EXERCISE PROMPT >>
Print each entry again exactly as written, and keep the pictures out.

'''

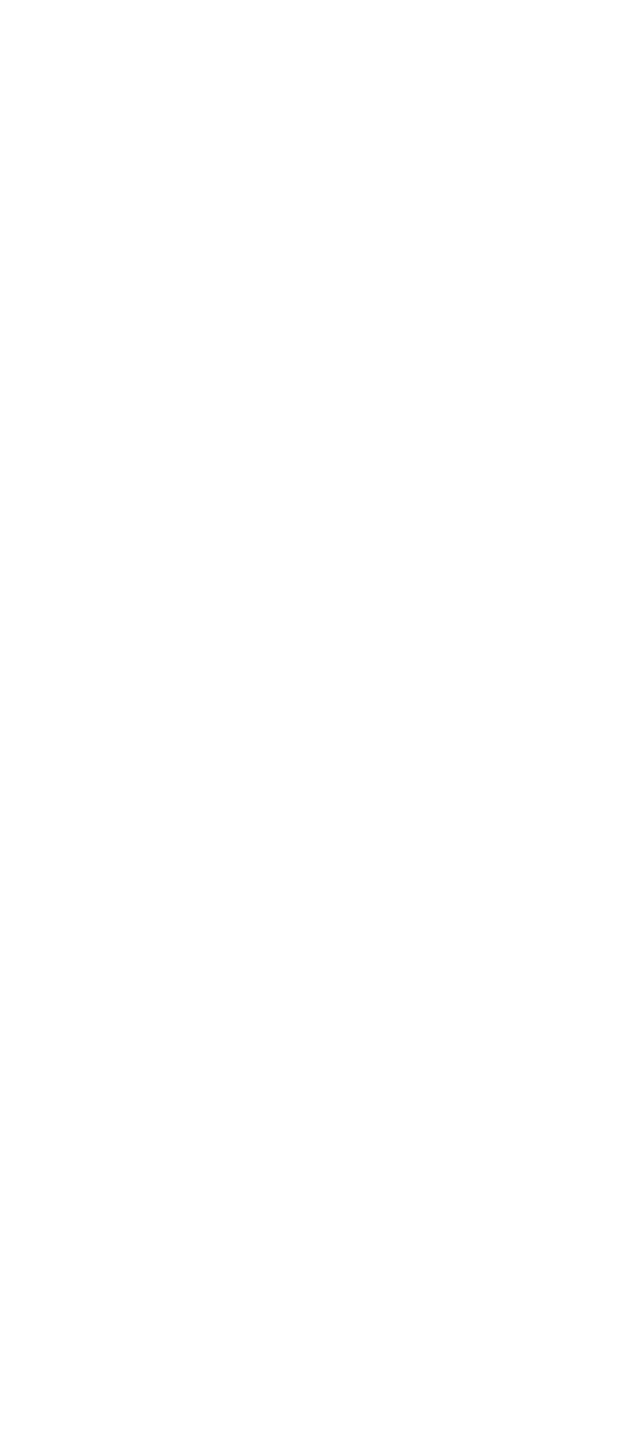
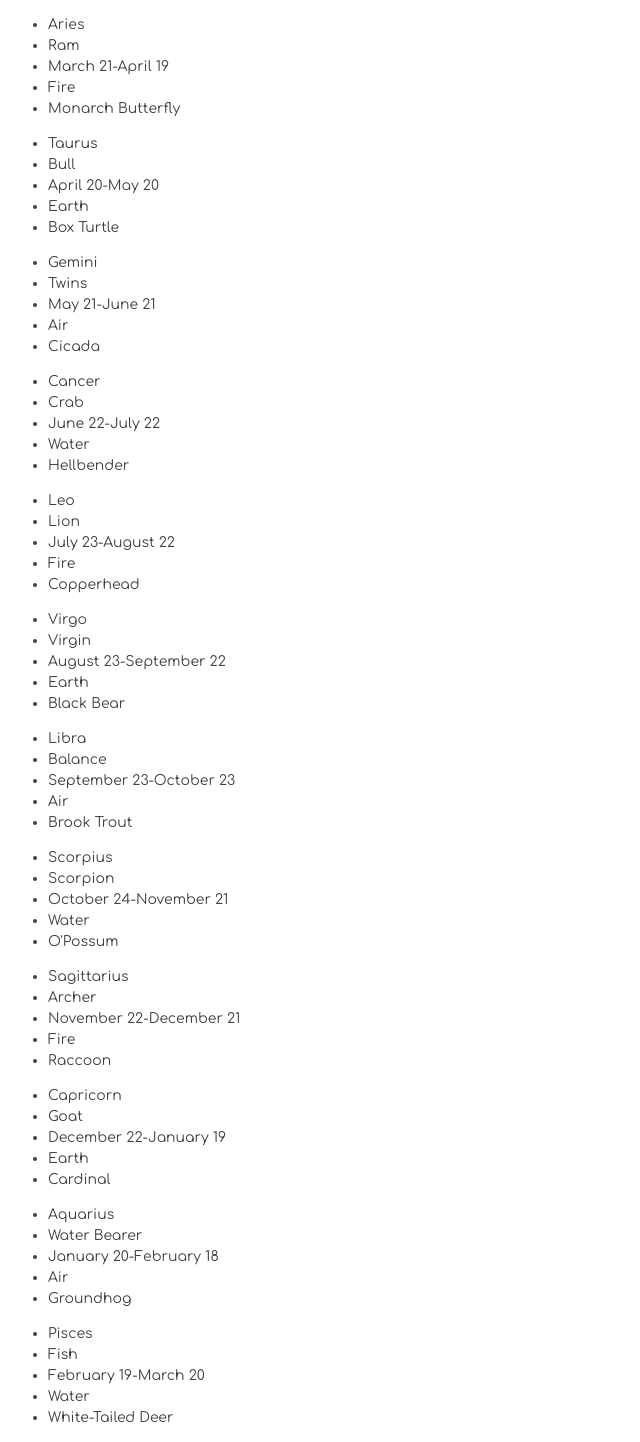
Before and after one commit to NewForce-Cohort-6/Debugger-Review, a plain HTML site: page index.html in a window 1280 px wide. Shown: the whole page, without its empty margins (0-640 px from the left). Before the commit the page ends 800 px from the top, so only its background shows below. Drawn offline with Linux system fonts and the light colour scheme; a web font is replaced by a local one.

Commit message:
debugger review

```diff
--- a/index.html
+++ b/index.html
@@ -7,7 +7,7 @@
     </head>
 
     <body>
-        <main id="container">
+        <main id="boxybox">
 
         </main>
 
--- /dev/null
+++ b/scripts/database.js
@@ -0,0 +1,141 @@
+
+const poisonArray = [
+  {
+    id: 1,
+    species: "Atropa belladonna",
+    commonName: "Deadly Nightshade",
+    fatal: true,
+    antidote: "Atropine "
+  },
+  {
+    id: 2,
+    species: "Conium maculatum",
+    commonName: "Hemlock",
+    fatal: true,
+    antidote: "none"
+  },
+  {
+    id: 3,
+    species: "Aconitum",
+    commonName: "Wolf's Bane",
+    fatal: true,
+    antidote: "atropine"
+  },
+  {
+    id: 4,
+    species: "Cascabela thevetia",
+    commonName: "Yellow oleander",
+    fatal: true,
+    antidote: "Digoxin-specific antibody fragments"
+  },
+  {
+    id: 5,
+    species: "Datura stramonium",
+    commonName: "Devil's trumpets",
+    fatal: true,
+    antidote: "physostigmine"
+  }
+];
+
+const zodiacArray = [
+  {
+    id: 1,
+    name: "Aries",
+    mascot: "Ram",
+    dates: "March 21-April 19",
+    element: "Fire",
+    wvAnimal: "Monarch Butterfly"
+  },
+  {
+    id: 2,
+    name: "Taurus",
+    mascot: "Bull",
+    dates: "April 20-May 20",
+    element: "Earth",
+    wvAnimal: "Box Turtle"
+  },
+  {
+    id: 3,
+    name: "Gemini",
+    mascot: "Twins",
+    dates: "May 21-June 21",
+    element: "Air",
+    wvAnimal: "Cicada"
+  },
+  {
+    id: 4,
+    name: "Cancer",
+    mascot: "Crab",
+    dates: "June 22-July 22",
+    element: "Water",
+    wvAnimal: "Hellbender"
+  },
+  {
+    id: 5,
+    name: "Leo",
+    mascot: "Lion",
+    dates: "July 23-August 22",
+    element: "Fire",
+    wvAnimal: "Copperhead"
+  },
+  {
+    id: 6,
+    name: "Virgo",
+    mascot: "Virgin",
+    dates: "August 23-September 22",
+    element: "Earth",
+    wvAnimal: "Black Bear"
+  },
+  {
+    id: 7,
+    name: "Libra",
+    mascot: "Balance",
+    dates: "September 23-October 23",
+    element: "Air",
+    wvAnimal: "Brook Trout"
+  },
+  {
+    id: 8,
+    name: "Scorpius",
+    mascot: "Scorpion",
+    dates: "October 24-November 21",
+    element: "Water",
+    wvAnimal: "O'Possum"
+  },
+  {
+    id: 9,
+    name: "Sagittarius",
+    mascot: "Archer",
+    dates: "November 22-December 21",
+    element: "Fire",
+    wvAnimal: "Raccoon"
+  },
+  {
+    id: 10,
+    name: "Capricorn",
+    mascot: "Goat",
+    dates: "December 22-January 19",
+    element: "Earth",
+    wvAnimal: "Cardinal"
+  },
+  {
+    id: 11,
+    name: "Aquarius",
+    mascot: "Water Bearer",
+    dates: "January 20-February 18",
+    element: "Air",
+    wvAnimal: "Groundhog"
+  },
+  {
+    id: 12,
+    name: "Pisces",
+    mascot: "Fish",
+    dates: "February 19-March 20",
+    element: "Water",
+    wvAnimal: "White-Tailed Deer"
+  }
+]
+
+
+
+export const useZodiac = () => zodiacArray.map(x => ({...x}))
--- a/scripts/main.js
+++ b/scripts/main.js
@@ -1 +1,52 @@
+import { useZodiac } from "./database.js";
+
 console.log("Welcome to the main module")
+
+
+
+
+const htmlbox = document.querySelector("#boxybox")
+
+const zodiacInfo = useZodiac()
+// const writeToDOM = () => {
+// for( const obj of zodiacInfo){
+//   htmlbox.innerHTML += `<div>
+//   <ul id="zodiac--${obj.id}">
+//   <li>${obj.name}</li>
+//   <li>${obj.mascot}</li>
+//   <li>${obj.dates}</li>
+//   <li>${obj.element}</li>
+//   <li>${obj.wvAnimal}</li>
+//   </ul>
+//   </div>`
+
+// }
+// }
+
+htmlbox.innerHTML = zodiacInfo.map(obj => `<div>
+<ul id="zodiac--${obj.id}">
+<li>${obj.name}</li>
+<li>${obj.mascot}</li>
+<li>${obj.dates}</li>
+<li>${obj.element}</li>
+<li>${obj.wvAnimal}</li>
+</ul>
+</div>`).join("")
+
+// writeToDOM()
+
+document.addEventListener("click", (e) => {
+
+  if(+e.target.id.split("--")[1] === 4){
+    window.alert("I'm feeling Crabby")
+  }
+
+})
+// {
+//   id: 12,
+//   name: "Pisces",
+//   mascot: "Fish",
+//   dates: "February 19-March 20",
+//   element: "Water",
+//   wvAnimal: "White-Tailed Deer"
+// }
```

'''

SOLUTION >>
Before and after one commit to NewForce-Cohort-6/Debugger-Review, a plain HTML site: page index.html in a window 1280 px wide. Shown: the whole page, without its empty margins (0-640 px from the left). Before the commit the page ends 800 px from the top, so only its background shows below. Drawn offline with Linux system fonts and the light colour scheme; a web font is replaced by a local one.

Commit message:
debugger review

```diff
--- a/index.html
+++ b/index.html
@@ -7,7 +7,7 @@
     </head>
 
     <body>
-        <main id="container">
+        <main id="boxybox">
 
         </main>
 
--- /dev/null
+++ b/scripts/database.js
@@ -0,0 +1,141 @@
+
+const poisonArray = [
+  {
+    id: 1,
+    species: "Atropa belladonna",
+    commonName: "Deadly Nightshade",
+    fatal: true,
+    antidote: "Atropine "
+  },
+  {
+    id: 2,
+    species: "Conium maculatum",
+    commonName: "Hemlock",
+    fatal: true,
+    antidote: "none"
+  },
+  {
+    id: 3,
+    species: "Aconitum",
+    commonName: "Wolf's Bane",
+    fatal: true,
+    antidote: "atropine"
+  },
+  {
+    id: 4,
+    species: "Cascabela thevetia",
+    commonName: "Yellow oleander",
+    fatal: true,
+    antidote: "Digoxin-specific antibody fragments"
+  },
+  {
+    id: 5,
+    species: "Datura stramonium",
+    commonName: "Devil's trumpets",
+    fatal: true,
+    antidote: "physostigmine"
+  }
+];
+
+const zodiacArray = [
+  {
+    id: 1,
+    name: "Aries",
+    mascot: "Ram",
+    dates: "March 21-April 19",
+    element: "Fire",
+    wvAnimal: "Monarch Butterfly"
+  },
+  {
+    id: 2,
+    name: "Taurus",
+    mascot: "Bull",
+    dates: "April 20-May 20",
+    element: "Earth",
+    wvAnimal: "Box Turtle"
+  },
+  {
+    id: 3,
+    name: "Gemini",
+    mascot: "Twins",
+    dates: "May 21-June 21",
+    element: "Air",
+    wvAnimal: "Cicada"
+  },
+  {
+    id: 4,
+    name: "Cancer",
+    mascot: "Crab",
+    dates: "June 22-July 22",
+    element: "Water",
+    wvAnimal: "Hellbender"
+  },
+  {
+    id: 5,
+    name: "Leo",
+    mascot: "Lion",
+    dates: "July 23-August 22",
+    element: "Fire",
+    wvAnimal: "Copperhead"
+  },
+  {
+    id: 6,
+    name: "Virgo",
+    mascot: "Virgin",
+    dates: "August 23-September 22",
+    element: "Earth",
+    wvAnimal: "Black Bear"
+  },
+  {
+    id: 7,
+    name: "Libra",
+    mascot: "Balance",
+    dates: "September 23-October 23",
+    element: "Air",
+    wvAnimal: "Brook Trout"
+  },
+  {
+    id: 8,
+    name: "Scorpius",
+    mascot: "Scorpion",
+    dates: "October 24-November 21",
+    element: "Water",
+    wvAnimal: "O'Possum"
+  },
+  {
+    id: 9,
+    name: "Sagittarius",
+    mascot: "Archer",
+    dates: "November 22-December 21",
+    element: "Fire",
+    wvAnimal: "Raccoon"
+  },
+  {
+    id: 10,
+    name: "Capricorn",
+    mascot: "Goat",
+    dates: "December 22-January 19",
+    element: "Earth",
+    wvAnimal: "Cardinal"
+  },
+  {
+    id: 11,
+    name: "Aquarius",
+    mascot: "Water Bearer",
+    dates: "January 20-February 18",
+    element: "Air",
+    wvAnimal: "Groundhog"
+  },
+  {
+    id: 12,
+    name: "Pisces",
+    mascot: "Fish",
+    dates: "February 19-March 20",
+    element: "Water",
+    wvAnimal: "White-Tailed Deer"
+  }
+]
+
+
+
+export const useZodiac = () => zodiacArray.map(x => ({...x}))
--- a/scripts/main.js
+++ b/scripts/main.js
@@ -1 +1,52 @@
+import { useZodiac } from "./database.js";
+
 console.log("Welcome to the main module")
+
+
+
+
+const htmlbox = document.querySelector("#boxybox")
+
+const zodiacInfo = useZodiac()
+// const writeToDOM = () => {
+// for( const obj of zodiacInfo){
+//   htmlbox.innerHTML += `<div>
+//   <ul id="zodiac--${obj.id}">
+//   <li>${obj.name}</li>
+//   <li>${obj.mascot}</li>
+//   <li>${obj.dates}</li>
+//   <li>${obj.element}</li>
+//   <li>${obj.wvAnimal}</li>
+//   </ul>
+//   </div>`
+
+// }
+// }
+
+htmlbox.innerHTML = zodiacInfo.map(obj => `<div>
+<ul id="zodiac--${obj.id}">
+<li>${obj.name}</li>
+<li>${obj.mascot}</li>
+<li>${obj.dates}</li>
+<li>${obj.element}</li>
+<li>${obj.wvAnimal}</li>
+</ul>
+</div>`).join("")
+
+// writeToDOM()
+
+document.addEventListener("click", (e) => {
+
+  if(+e.target.id.split("--")[1] === 4){
+    window.alert("I'm feeling Crabby")
+  }
+
+})
+// {
+//   id: 12,
+//   name: "Pisces",
+//   mascot: "Fish",
+//   dates: "February 19-March 20",
+//   element: "Water",
+//   wvAnimal: "White-Tailed Deer"
+// }
```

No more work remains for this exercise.